"I must lie to get elected, but once elected, I will be honest and good for the public..." only to learn that that which rots within the foundation will only find the heavy edifice to be a charade of sorts, with an expiration date far sooner than hoped.  Originally compromised, salvation is not found in the ends, but is long lost, with strength unable to be found when called upon.

Liars do what is best for their own selves, no matter how well wrapped in language that sounds patriotic, generous, or liberal.  When one is willing, for example, to claim that his understanding of Viet Nam vets is great, because he, himself, was in Viet Nam, while having never been there, will do other things, perhaps quite small and not noticed by the public, which are just as damning as if it was done in the light of free press.  It is no small matter for a bully to destroy one life in secret, when that one life is yours.

Liars within the rank and file will, if you are a business owner or supervisor, not take the role of bully with authority, but will seek to "game the system" anyway possible.  The liar is more likely to fall on the job than others, call out sick when well, and "take",  not "steal" that which does not belong to him.  The liar may, for amusement sake, cause a hostile, or in lesser degrees, an unpleasant work environment for others, as the liar may enjoy the drama stirred up at the expense of others.

The Sophisticated Liar is more likely, however, to be found in management position.

Oh, by the way...

the 'sophisticated' commentator is not too far away.  Feigned indifference under the guise of 'all lies; can't trust anyone' doesn't cut it, either, as things regress and are destroyed beneath their feet.


GeekRad said...

When I started my career I worked for a very large and powerful corporation. Management lying to employees was the norm. As Peter describes, management felt employees were not smart enough or sophisticated enough to tell the truth. It was rooted in a culture that they had to be secretive to stay ahead of the competition and it affected the way managers interacted with staff. So many lies and we knew they were lying or at least ommitting. At one point there had been announcements of upcoming reorganizations and the rumors that followed for months. When the announcement of reorganization details finally came we were hearing it from co-workers in other cities. Even as we were getting faxes from our co-workers in other cities of the details my manager was denying it and saying it was only rumor. He did not share the information with us untill the next day. The culture has changed in that corporation but there is still a great deal of deception. In the name of good business practices (tongue in cheek.)

Anonymous said...

According to a press release, Melissa D. Barton, 25, was arrested for felony theft by deception after an investigation revealed Barton was receiving monetary donations after claiming she had cancer and her son had leukemia.

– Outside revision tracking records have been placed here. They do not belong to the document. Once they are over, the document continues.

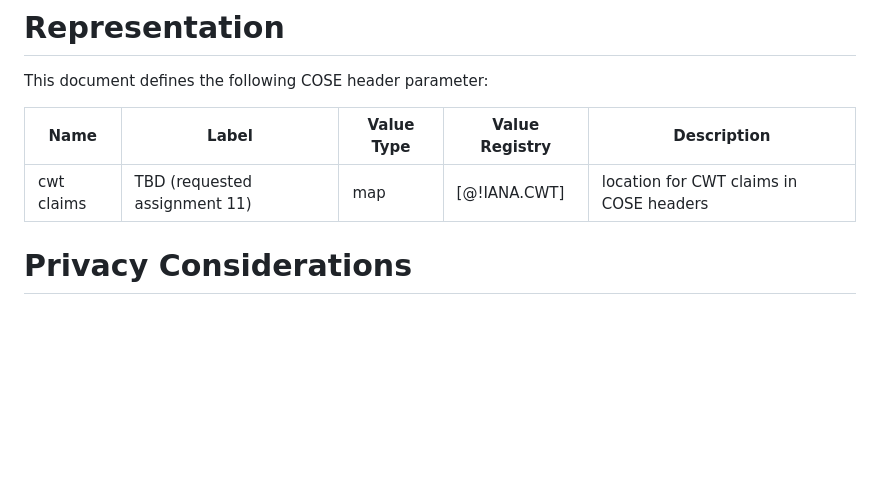
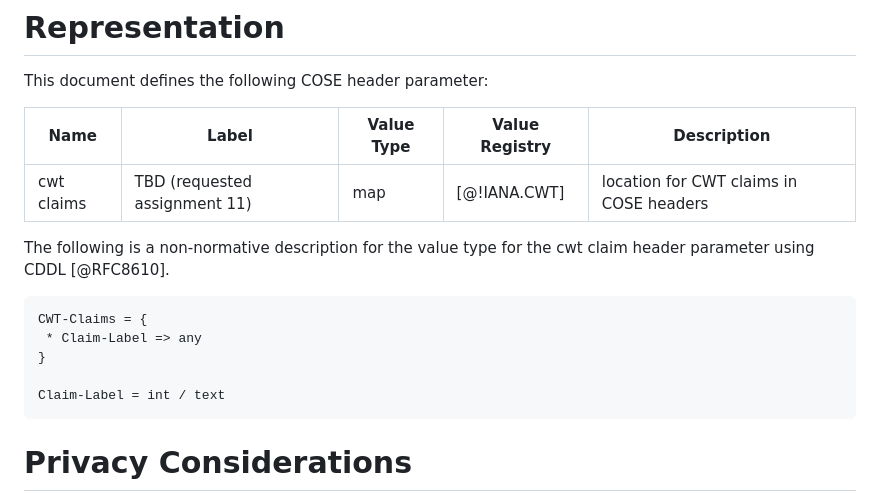
Before and after one commit to tplooker/draft-looker-cose-cwt-claims-in-headers, a Markdown page: draft-ietf-cose-cwt-claims-in-headers.md, the part around the change. Rendered like a GitHub page; blank space fills up the shorter version.

Commit message:
feat: add cddl definition

````diff
--- a/draft-ietf-cose-cwt-claims-in-headers.md
+++ b/draft-ietf-cose-cwt-claims-in-headers.md
@@ -59,6 +59,15 @@ This document defines the following COSE header parameter:
 |-----------------|--------|------------|----------------|-----------------|
 |   cwt claims    |  TBD (requested assignment 11)   | map        | [@!IANA.CWT]   | location for CWT claims in  COSE headers   |
 
+The following is a non-normative description for the value type for the cwt claim header parameter using CDDL [@RFC8610].
+
+```
+CWT-Claims = {
+ * Claim-Label => any
+}
+
+Claim-Label = int / text
+```
 
 # Privacy Considerations
 
````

"I would never do that. The fundraisers that were made in my name were made by people that did not ask my permission," said Barton. " I had a scare last year in October ... and I kinda jumped to conclusions quickly."

She didn't say she didn't do it, just that she would NEVER do that.

Katprint said...

I have an ex who is a pathological liar. He has lied about being a military helicopter pilot, a hospital nurse, a computer expert, a sniper in China, a truck mechanic, a biologist/scientist, and a civil engineer. Those are just some of the whopping lies that I personally know about -- he lives 2,000+ miles away and I'm pretty sure there are extensive other lies that I don't know about.

I occasionally joke with my husband that I'm getting to be boring in my old age, telling the same stories over and over, because my stories actually happened. I have only lived one life; unlike my ex's my life history stays the same for every retelling. LOL!